=== Records to process ===

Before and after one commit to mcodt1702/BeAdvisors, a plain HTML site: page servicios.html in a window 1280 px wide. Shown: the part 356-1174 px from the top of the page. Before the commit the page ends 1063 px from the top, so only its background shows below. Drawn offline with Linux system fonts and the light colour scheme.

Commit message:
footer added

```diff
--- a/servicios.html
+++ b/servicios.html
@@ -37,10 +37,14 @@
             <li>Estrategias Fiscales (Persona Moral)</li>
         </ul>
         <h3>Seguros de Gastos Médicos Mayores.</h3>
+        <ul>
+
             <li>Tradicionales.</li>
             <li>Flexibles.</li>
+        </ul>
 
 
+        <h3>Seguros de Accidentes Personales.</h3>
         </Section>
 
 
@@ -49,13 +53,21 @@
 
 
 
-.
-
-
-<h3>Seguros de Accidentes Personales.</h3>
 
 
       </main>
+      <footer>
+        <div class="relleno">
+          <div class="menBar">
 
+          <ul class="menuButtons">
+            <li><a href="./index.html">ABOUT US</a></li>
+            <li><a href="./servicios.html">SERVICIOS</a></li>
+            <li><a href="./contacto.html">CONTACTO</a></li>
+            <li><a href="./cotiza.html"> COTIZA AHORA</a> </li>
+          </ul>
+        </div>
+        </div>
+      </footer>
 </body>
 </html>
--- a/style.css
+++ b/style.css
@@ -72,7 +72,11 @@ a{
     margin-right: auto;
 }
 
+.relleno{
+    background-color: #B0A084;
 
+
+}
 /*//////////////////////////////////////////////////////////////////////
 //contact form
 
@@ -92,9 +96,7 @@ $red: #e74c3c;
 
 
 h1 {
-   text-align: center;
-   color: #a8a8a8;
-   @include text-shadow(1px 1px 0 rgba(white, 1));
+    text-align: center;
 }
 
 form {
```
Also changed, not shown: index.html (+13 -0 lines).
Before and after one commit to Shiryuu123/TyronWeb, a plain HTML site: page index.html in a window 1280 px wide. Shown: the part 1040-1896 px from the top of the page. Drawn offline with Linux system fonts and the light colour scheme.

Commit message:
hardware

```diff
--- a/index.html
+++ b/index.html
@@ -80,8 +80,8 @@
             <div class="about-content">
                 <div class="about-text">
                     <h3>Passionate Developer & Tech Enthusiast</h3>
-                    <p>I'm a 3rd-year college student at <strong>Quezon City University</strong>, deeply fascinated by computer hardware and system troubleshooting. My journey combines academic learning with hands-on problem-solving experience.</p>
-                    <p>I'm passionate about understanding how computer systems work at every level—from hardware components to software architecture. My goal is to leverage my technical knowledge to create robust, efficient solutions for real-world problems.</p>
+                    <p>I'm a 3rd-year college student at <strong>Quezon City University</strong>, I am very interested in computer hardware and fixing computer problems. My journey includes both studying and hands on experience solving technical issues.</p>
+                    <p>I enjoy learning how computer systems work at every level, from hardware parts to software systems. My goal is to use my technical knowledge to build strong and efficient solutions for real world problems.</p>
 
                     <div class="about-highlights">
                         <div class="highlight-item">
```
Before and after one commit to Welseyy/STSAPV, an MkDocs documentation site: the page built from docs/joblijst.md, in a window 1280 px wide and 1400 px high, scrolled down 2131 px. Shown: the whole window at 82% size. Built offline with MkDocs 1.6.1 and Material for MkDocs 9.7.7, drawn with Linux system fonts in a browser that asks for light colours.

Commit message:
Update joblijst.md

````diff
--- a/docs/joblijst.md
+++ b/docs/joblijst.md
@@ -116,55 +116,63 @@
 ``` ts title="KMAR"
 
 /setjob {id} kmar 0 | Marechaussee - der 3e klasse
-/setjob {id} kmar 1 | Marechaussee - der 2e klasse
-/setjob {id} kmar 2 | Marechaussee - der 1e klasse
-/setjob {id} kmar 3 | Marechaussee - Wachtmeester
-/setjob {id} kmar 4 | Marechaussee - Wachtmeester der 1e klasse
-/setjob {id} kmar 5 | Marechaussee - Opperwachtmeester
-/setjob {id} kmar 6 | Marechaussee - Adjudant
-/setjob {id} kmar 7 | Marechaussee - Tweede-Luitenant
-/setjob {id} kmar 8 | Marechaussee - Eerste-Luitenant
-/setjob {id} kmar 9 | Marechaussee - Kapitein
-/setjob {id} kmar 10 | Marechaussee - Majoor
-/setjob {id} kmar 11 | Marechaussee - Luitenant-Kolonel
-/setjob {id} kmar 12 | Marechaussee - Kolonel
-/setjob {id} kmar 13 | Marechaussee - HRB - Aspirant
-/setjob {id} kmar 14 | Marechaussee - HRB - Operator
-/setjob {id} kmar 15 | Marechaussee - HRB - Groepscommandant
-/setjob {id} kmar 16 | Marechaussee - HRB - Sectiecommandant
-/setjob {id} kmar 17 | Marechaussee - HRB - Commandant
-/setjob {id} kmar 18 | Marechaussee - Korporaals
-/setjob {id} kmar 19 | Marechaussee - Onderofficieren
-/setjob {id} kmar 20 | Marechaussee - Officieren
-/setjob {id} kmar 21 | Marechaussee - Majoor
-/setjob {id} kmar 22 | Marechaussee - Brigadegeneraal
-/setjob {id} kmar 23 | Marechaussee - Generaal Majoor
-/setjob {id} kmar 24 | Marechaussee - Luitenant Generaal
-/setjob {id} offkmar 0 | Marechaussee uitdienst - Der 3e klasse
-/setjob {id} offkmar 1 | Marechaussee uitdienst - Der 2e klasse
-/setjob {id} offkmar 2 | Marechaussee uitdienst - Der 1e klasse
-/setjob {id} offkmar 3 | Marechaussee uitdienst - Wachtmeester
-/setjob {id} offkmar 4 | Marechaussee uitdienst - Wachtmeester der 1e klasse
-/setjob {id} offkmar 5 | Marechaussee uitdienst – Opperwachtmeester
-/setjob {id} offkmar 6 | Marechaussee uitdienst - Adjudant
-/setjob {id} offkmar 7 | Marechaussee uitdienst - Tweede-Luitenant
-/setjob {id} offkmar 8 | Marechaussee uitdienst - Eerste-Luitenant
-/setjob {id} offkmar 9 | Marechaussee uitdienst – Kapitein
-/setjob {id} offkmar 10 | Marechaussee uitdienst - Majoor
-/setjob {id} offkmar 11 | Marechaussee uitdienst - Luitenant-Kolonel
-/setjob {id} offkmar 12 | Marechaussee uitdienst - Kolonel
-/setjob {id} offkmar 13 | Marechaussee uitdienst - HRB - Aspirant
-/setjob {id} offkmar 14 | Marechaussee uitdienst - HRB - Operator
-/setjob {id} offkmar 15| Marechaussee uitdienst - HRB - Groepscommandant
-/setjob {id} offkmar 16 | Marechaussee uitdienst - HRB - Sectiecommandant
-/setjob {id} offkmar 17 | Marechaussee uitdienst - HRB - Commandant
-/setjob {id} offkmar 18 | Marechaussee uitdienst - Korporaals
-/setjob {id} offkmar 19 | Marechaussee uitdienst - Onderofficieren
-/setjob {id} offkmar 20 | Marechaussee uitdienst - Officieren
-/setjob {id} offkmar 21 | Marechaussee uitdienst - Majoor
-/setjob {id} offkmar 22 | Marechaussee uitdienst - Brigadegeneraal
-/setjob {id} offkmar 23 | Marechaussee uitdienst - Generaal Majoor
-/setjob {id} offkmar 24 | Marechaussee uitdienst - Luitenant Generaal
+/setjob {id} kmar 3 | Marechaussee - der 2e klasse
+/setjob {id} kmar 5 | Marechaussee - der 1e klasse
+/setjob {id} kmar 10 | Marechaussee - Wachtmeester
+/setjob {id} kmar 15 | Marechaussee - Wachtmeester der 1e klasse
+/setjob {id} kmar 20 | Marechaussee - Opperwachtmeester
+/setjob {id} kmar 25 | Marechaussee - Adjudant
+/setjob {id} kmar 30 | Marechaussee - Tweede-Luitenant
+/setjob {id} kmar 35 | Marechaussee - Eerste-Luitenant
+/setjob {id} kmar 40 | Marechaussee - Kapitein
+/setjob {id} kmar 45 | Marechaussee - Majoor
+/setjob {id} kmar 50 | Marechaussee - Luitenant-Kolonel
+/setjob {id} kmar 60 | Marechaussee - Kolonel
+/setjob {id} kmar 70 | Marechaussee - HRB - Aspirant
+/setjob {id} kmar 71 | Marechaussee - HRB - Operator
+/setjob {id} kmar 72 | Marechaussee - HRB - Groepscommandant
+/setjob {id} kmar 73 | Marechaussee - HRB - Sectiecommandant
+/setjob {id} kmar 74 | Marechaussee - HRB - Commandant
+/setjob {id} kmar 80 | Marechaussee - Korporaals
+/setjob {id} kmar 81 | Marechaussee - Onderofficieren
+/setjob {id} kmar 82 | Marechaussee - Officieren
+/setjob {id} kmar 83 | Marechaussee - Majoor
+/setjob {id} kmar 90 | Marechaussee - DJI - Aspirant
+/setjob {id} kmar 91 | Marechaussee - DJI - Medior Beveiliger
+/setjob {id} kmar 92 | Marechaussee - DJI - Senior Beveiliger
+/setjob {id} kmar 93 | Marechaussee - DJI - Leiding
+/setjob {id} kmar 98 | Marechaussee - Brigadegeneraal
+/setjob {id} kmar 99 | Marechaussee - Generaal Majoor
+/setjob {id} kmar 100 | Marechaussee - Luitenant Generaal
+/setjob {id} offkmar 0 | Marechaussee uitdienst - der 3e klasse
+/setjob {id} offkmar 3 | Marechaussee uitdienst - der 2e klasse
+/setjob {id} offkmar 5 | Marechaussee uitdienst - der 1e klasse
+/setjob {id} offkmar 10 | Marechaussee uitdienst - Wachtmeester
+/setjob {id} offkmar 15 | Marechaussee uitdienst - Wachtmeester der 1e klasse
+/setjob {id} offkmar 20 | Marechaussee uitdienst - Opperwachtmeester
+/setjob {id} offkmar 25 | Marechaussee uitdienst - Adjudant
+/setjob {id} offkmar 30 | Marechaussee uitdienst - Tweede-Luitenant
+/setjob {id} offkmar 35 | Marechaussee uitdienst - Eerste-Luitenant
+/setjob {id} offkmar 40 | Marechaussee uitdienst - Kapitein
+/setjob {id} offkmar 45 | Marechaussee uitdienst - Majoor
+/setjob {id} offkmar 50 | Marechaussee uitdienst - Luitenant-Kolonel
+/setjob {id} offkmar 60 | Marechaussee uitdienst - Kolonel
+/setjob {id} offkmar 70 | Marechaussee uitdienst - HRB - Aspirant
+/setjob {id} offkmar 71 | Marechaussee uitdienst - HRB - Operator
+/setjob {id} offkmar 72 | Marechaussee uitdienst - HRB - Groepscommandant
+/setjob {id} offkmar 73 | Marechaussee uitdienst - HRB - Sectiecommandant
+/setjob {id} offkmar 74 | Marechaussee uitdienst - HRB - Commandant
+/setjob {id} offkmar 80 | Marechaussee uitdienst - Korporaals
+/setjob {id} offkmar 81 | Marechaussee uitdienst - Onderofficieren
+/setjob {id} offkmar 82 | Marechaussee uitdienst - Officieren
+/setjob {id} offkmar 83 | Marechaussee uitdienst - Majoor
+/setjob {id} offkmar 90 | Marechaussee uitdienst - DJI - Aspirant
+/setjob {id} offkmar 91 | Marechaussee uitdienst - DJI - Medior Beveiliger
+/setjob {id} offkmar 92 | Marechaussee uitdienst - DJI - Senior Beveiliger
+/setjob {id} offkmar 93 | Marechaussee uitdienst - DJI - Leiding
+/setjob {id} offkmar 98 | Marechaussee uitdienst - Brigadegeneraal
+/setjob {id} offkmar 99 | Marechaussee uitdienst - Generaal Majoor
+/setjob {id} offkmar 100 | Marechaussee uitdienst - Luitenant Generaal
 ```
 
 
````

===

### Try it
Your task is to reproduce the entries exactly, starting at the first line and ending with the line containing "footer added".

### Output below
Before and after one commit to mcodt1702/BeAdvisors, a plain HTML site: page servicios.html in a window 1280 px wide. Shown: the part 356-1174 px from the top of the page. Before the commit the page ends 1063 px from the top, so only its background shows below. Drawn offline with Linux system fonts and the light colour scheme.

Commit message:
footer added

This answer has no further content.